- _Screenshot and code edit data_
========================

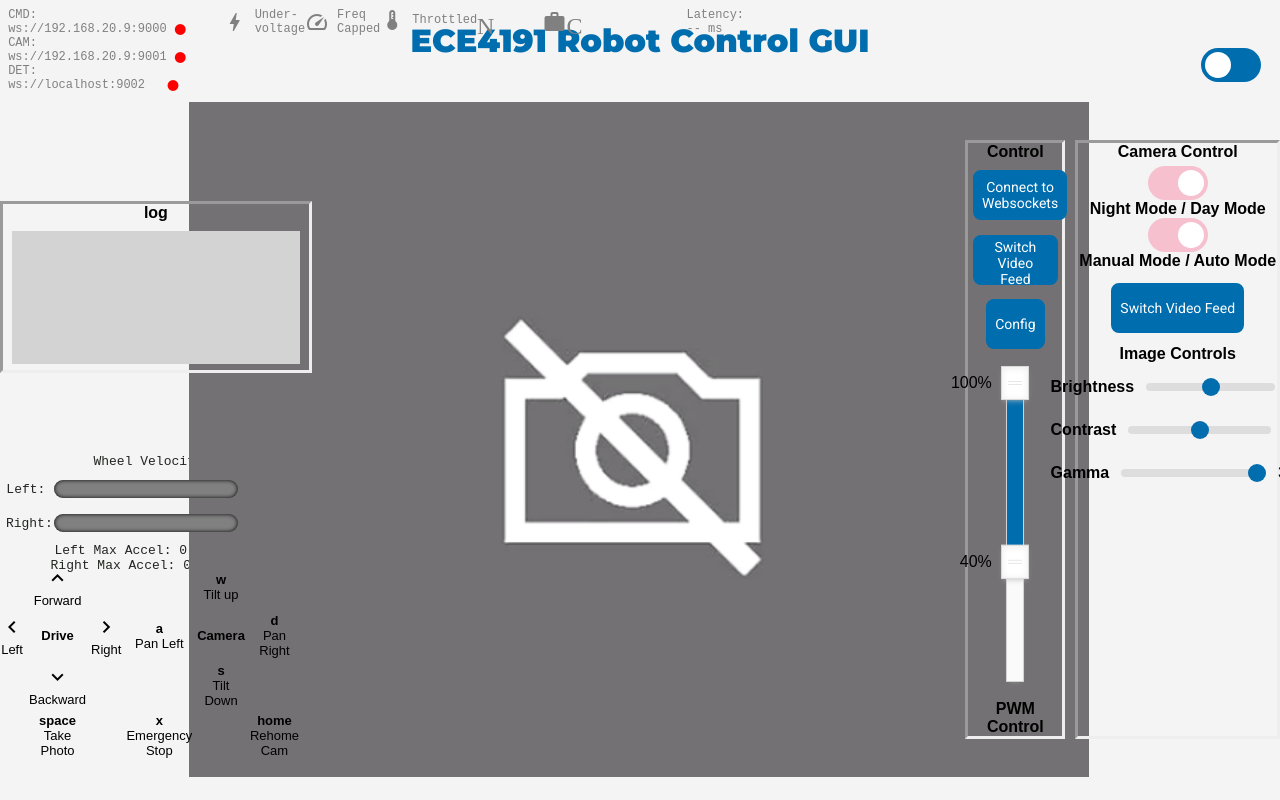
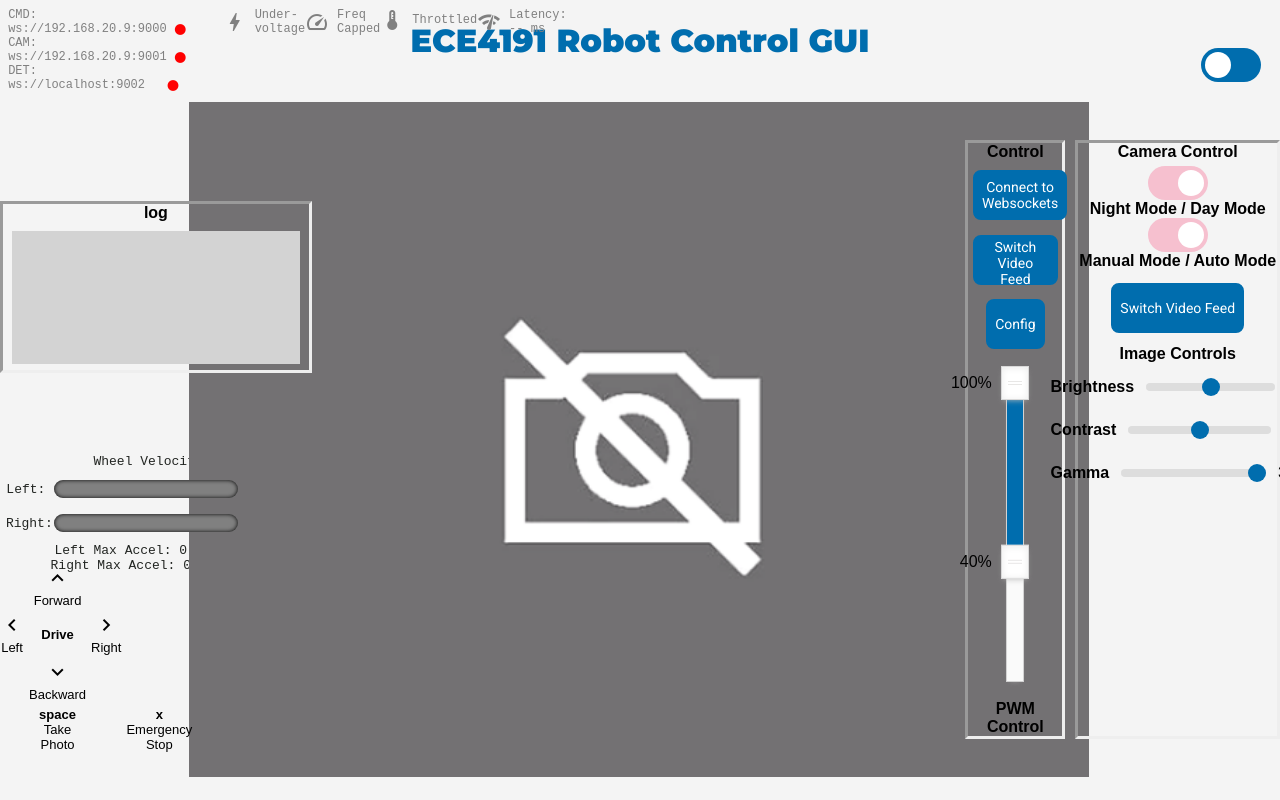
Before and after one commit to ishaanchowdhary/ece4191-s2-2025-r21, a website: page control_gui/index.html in a window 1280 px wide. Shown: the top 800 px of the page. Drawn offline with Linux system fonts and the light colour scheme; a web font is replaced by a local one.

Commit message:
GUI cosmetic fixes

```diff
--- a/control_gui/index.html
+++ b/control_gui/index.html
@@ -45,7 +45,7 @@
         <span>Throttled</span>
       </div>
       <div class="health-item">
-        <span class="material-icons" id="latency-icon">NetworkCheck</span>
+        <span class="material-icons" id="latency-icon">network_check</span>
         <span id="latency-display">Latency: -- ms</span>
       </div>
     </div>
@@ -104,19 +104,19 @@
         <span class="material-icons">keyboard_arrow_down</span><br>Backward
       </div>
       <div style="grid-column: 5; grid-row: 2;">
-        <b>Camera</b>
+        <b></b>
       </div>
       <div style="grid-column: 5; grid-row: 1;">
-        <b>w</b><br>Tilt up
+        <b></b><br>
       </div>
       <div style="grid-column: 4; grid-row: 2;">
-        <b>a</b><br>Pan Left
+        <b></b><br>
       </div>
       <div style="grid-column: 5; grid-row: 3;">
-        <b>s</b><br>Tilt Down
+        <b></b><br>
       </div>
       <div style="grid-column: 6; grid-row: 2;">
-        <b>d</b><br>Pan Right
+        <b></b><br>
       </div>
       <div style="grid-column: 2; grid-row: 4;">
         <b>space</b><br>Take Photo
@@ -125,7 +125,7 @@
         <b>x</b><br>Emergency Stop
       </div>
       <div style="grid-column: 6; grid-row: 4;">
-        <b>home</b><br>Rehome Cam
+        <b></b><br>
       </div>
     </div>
     <!-- Professional switch -->
```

========================

- _Task directions_
Give back the entries verbatim but drop every picture.

- _Exercise output_
Before and after one commit to ishaanchowdhary/ece4191-s2-2025-r21, a website: page control_gui/index.html in a window 1280 px wide. Shown: the top 800 px of the page. Drawn offline with Linux system fonts and the light colour scheme; a web font is replaced by a local one.

Commit message:
GUI cosmetic fixes

```diff
--- a/control_gui/index.html
+++ b/control_gui/index.html
@@ -45,7 +45,7 @@
         <span>Throttled</span>
       </div>
       <div class="health-item">
-        <span class="material-icons" id="latency-icon">NetworkCheck</span>
+        <span class="material-icons" id="latency-icon">network_check</span>
         <span id="latency-display">Latency: -- ms</span>
       </div>
     </div>
@@ -104,19 +104,19 @@
         <span class="material-icons">keyboard_arrow_down</span><br>Backward
       </div>
       <div style="grid-column: 5; grid-row: 2;">
-        <b>Camera</b>
+        <b></b>
       </div>
       <div style="grid-column: 5; grid-row: 1;">
-        <b>w</b><br>Tilt up
+        <b></b><br>
       </div>
       <div style="grid-column: 4; grid-row: 2;">
-        <b>a</b><br>Pan Left
+        <b></b><br>
       </div>
       <div style="grid-column: 5; grid-row: 3;">
-        <b>s</b><br>Tilt Down
+        <b></b><br>
       </div>
       <div style="grid-column: 6; grid-row: 2;">
-        <b>d</b><br>Pan Right
+        <b></b><br>
       </div>
       <div style="grid-column: 2; grid-row: 4;">
         <b>space</b><br>Take Photo
@@ -125,7 +125,7 @@
         <b>x</b><br>Emergency Stop
       </div>
       <div style="grid-column: 6; grid-row: 4;">
-        <b>home</b><br>Rehome Cam
+        <b></b><br>
       </div>
     </div>
     <!-- Professional switch -->
```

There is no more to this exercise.